While courts start to grapple with the dark side of generative artificial intelligence, a South Korean judge has for the first time in that country's history sent down a sentence related to AI-generated child abuse images.
As CNN reports, an unnamed man in his 40s was sentenced to two-plus years in prison after being caught with about 360 exploitative AI-generated images of children earlier this year. Those disgusting images, which were thankfully not described, were reportedly not distributed.
Prosecutors successfully argued before the Busan-region court that the country's definition of "sexually exploitative material" should, in the face of AI advancements, be expanded to include imagery or descriptions of "virtual humans" engaging in sexual acts.
Deepfakes of Yore
Though this appears to be the first time South Korea has had a ruling related to AI-generated explicit imagery, which in the past were often referred to as "deepfakes," it's not the country's first foray into controversy surrounding the rapidly-accelerating technology.
As the country's Yonhap news agency reported, the beginning of 2021 saw hundreds of thousands of people signing an anonymously-written petition begging the South Korean government to enact stricter punishment for sites that post deepfake porn featuring celebrities, including some that are minors.
The South China Morning Post added that the petition appeared online after some secretly-captured "spycam" photos of a K-pop girl group member were manipulated and published online.
"Videos featuring the victimized female celebrities are distributed on various social network services, and (they) are tortured with malicious comments of a sexually harassing and insulting nature," read the petition, per Yonhap, adding that deepfakes are "undeniably a sexual crime."
Within a day, Yonhap reported, the petition gained more than 330,000 signatures, the news wire reported, highlighting how seriously some in the country took deepfakes.

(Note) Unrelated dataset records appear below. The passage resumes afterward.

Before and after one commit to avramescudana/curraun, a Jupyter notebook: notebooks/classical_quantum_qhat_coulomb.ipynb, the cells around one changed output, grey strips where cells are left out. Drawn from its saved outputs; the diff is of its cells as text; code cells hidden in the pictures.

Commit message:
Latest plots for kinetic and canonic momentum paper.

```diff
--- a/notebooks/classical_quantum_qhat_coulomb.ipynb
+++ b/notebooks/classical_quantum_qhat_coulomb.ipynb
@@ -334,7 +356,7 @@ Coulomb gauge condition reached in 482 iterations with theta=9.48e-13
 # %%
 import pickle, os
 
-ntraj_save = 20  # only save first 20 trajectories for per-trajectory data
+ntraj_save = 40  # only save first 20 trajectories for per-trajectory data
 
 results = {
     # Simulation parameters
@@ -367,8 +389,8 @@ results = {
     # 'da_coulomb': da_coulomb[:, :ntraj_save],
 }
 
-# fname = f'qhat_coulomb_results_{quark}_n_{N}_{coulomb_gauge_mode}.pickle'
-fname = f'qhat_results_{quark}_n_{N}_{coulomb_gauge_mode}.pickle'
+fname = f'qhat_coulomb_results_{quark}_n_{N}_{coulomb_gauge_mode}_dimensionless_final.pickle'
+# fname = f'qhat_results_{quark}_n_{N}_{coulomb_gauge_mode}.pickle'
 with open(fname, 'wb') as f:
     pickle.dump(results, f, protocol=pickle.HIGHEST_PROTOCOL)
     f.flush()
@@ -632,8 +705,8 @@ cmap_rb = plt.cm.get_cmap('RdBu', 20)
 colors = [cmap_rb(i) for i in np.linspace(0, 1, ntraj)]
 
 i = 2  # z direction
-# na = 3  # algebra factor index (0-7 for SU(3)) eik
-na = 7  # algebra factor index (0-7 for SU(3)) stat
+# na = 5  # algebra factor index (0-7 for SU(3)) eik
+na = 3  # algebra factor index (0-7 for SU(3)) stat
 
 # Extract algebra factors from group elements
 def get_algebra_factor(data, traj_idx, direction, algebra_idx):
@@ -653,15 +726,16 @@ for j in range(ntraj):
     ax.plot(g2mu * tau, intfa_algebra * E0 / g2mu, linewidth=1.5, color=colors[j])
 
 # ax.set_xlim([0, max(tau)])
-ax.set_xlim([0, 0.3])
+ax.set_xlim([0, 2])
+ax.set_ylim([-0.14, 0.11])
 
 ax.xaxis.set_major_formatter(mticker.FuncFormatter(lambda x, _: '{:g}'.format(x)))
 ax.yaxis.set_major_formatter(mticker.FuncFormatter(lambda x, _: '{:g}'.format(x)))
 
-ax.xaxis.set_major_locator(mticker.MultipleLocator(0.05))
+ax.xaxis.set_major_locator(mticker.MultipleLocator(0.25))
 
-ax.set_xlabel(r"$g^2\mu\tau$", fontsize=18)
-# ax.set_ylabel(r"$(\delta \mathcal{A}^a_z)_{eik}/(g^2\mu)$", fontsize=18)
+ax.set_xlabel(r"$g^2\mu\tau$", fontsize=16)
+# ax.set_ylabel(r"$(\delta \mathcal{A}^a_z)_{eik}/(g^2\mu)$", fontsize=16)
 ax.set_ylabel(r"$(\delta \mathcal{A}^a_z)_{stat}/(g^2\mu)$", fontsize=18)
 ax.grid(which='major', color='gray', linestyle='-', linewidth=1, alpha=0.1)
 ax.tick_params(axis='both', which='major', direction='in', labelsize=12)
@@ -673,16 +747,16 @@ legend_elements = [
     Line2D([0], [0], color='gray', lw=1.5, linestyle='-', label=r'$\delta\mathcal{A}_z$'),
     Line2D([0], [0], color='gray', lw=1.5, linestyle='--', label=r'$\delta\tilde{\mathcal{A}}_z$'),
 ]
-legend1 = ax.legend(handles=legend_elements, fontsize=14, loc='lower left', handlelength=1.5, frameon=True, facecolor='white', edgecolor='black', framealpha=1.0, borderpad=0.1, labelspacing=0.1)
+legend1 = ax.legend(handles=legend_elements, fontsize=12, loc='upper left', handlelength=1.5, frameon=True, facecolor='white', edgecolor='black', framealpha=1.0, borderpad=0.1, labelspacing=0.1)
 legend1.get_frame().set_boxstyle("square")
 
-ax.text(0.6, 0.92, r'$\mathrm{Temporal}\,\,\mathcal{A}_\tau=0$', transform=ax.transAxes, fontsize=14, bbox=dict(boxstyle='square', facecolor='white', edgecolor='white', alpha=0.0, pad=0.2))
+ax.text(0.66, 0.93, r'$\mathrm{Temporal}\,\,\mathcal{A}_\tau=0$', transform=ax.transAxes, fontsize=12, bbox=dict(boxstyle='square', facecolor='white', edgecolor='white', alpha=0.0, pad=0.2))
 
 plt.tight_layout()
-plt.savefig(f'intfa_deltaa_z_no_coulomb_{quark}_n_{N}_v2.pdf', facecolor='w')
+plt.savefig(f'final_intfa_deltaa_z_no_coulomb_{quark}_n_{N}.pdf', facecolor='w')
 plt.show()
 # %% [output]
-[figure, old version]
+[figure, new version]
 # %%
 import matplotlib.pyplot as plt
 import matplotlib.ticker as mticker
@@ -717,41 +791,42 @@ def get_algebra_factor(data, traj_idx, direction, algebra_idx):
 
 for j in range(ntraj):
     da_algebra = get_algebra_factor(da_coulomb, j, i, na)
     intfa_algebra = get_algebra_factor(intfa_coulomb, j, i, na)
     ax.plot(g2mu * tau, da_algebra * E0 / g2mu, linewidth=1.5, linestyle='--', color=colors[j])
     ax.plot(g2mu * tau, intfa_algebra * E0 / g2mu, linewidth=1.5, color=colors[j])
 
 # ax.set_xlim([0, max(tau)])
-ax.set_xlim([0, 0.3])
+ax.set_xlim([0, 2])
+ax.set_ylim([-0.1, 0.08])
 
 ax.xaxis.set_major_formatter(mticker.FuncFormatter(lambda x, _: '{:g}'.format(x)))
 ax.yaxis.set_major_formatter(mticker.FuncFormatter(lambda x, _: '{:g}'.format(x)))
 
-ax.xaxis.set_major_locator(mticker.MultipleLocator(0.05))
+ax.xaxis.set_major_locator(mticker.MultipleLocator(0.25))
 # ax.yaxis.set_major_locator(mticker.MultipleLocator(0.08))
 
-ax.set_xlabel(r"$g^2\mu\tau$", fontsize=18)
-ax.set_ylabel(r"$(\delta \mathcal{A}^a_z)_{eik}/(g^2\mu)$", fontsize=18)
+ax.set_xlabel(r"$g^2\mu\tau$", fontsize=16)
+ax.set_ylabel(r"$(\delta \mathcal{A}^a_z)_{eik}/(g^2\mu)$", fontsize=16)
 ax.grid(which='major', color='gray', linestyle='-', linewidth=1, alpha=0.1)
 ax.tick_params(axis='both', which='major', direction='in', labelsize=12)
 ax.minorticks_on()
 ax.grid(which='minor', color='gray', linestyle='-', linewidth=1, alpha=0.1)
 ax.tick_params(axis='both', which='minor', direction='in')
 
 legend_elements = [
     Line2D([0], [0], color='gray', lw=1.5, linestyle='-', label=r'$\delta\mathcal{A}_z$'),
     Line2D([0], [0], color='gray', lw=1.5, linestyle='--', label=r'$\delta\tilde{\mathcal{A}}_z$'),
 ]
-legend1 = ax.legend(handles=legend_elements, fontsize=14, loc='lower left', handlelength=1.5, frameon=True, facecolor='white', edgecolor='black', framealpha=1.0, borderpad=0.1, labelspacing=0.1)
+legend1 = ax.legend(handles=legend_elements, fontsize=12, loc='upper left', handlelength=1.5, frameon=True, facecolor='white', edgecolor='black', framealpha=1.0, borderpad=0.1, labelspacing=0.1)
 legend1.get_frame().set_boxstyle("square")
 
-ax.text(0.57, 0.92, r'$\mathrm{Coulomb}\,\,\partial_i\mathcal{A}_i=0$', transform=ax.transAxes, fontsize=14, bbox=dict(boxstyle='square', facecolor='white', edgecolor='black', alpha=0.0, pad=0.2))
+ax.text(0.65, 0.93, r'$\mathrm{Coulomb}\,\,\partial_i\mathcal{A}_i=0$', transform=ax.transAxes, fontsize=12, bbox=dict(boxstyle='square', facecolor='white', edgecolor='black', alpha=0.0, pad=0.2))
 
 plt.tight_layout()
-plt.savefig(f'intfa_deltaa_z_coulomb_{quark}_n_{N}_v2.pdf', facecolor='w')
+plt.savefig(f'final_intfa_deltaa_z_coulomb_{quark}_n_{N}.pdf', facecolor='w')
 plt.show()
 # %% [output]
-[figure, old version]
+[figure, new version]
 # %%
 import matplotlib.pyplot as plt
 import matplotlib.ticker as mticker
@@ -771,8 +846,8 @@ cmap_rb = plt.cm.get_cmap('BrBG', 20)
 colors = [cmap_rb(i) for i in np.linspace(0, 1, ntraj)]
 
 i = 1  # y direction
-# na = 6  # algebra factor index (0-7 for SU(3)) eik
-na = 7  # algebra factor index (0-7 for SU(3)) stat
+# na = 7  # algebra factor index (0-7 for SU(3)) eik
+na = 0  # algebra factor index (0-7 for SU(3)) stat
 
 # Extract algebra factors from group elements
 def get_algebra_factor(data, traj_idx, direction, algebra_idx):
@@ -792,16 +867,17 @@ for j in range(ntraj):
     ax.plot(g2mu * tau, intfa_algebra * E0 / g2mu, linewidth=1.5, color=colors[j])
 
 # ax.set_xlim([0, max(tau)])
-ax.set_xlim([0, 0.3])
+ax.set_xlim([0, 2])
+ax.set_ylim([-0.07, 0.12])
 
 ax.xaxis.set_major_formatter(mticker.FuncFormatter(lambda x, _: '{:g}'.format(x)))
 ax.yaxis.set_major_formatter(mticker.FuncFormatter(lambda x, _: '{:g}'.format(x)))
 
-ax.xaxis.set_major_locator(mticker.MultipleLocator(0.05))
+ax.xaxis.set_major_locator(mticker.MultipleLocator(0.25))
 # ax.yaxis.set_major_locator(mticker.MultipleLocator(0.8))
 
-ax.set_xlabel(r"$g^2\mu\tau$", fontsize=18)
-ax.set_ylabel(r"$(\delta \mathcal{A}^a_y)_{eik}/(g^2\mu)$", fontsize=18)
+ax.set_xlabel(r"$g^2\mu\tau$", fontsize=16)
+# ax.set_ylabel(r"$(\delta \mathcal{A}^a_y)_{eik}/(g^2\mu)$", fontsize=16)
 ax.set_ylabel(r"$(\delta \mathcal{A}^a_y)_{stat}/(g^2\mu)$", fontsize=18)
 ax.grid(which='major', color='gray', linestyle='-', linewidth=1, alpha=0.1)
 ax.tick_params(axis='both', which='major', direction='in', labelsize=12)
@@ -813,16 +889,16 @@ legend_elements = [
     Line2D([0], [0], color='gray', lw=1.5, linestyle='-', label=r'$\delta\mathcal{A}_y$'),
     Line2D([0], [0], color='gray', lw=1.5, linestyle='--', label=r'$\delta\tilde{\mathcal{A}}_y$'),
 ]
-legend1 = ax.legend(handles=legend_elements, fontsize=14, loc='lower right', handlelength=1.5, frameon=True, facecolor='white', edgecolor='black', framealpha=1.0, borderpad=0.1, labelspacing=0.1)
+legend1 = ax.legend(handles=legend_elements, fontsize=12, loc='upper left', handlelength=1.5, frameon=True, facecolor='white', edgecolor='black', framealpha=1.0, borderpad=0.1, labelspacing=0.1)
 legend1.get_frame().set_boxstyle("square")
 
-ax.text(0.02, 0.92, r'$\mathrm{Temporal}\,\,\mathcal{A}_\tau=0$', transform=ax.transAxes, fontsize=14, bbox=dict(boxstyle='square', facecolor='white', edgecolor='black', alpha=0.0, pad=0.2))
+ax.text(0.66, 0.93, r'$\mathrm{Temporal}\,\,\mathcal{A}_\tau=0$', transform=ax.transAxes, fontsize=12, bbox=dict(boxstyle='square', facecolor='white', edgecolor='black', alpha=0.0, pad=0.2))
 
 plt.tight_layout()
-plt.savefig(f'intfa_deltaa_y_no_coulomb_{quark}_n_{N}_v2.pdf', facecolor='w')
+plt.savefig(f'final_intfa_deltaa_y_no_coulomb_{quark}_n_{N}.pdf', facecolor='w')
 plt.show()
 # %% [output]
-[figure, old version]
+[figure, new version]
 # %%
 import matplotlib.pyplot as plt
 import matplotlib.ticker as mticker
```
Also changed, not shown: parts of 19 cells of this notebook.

Though it's been more than two and a half years since the petition arose, South Korea appears poised to start taking threats from the tech seriously — and the rest of the world, including the US, may soon follow suit.
Share This Article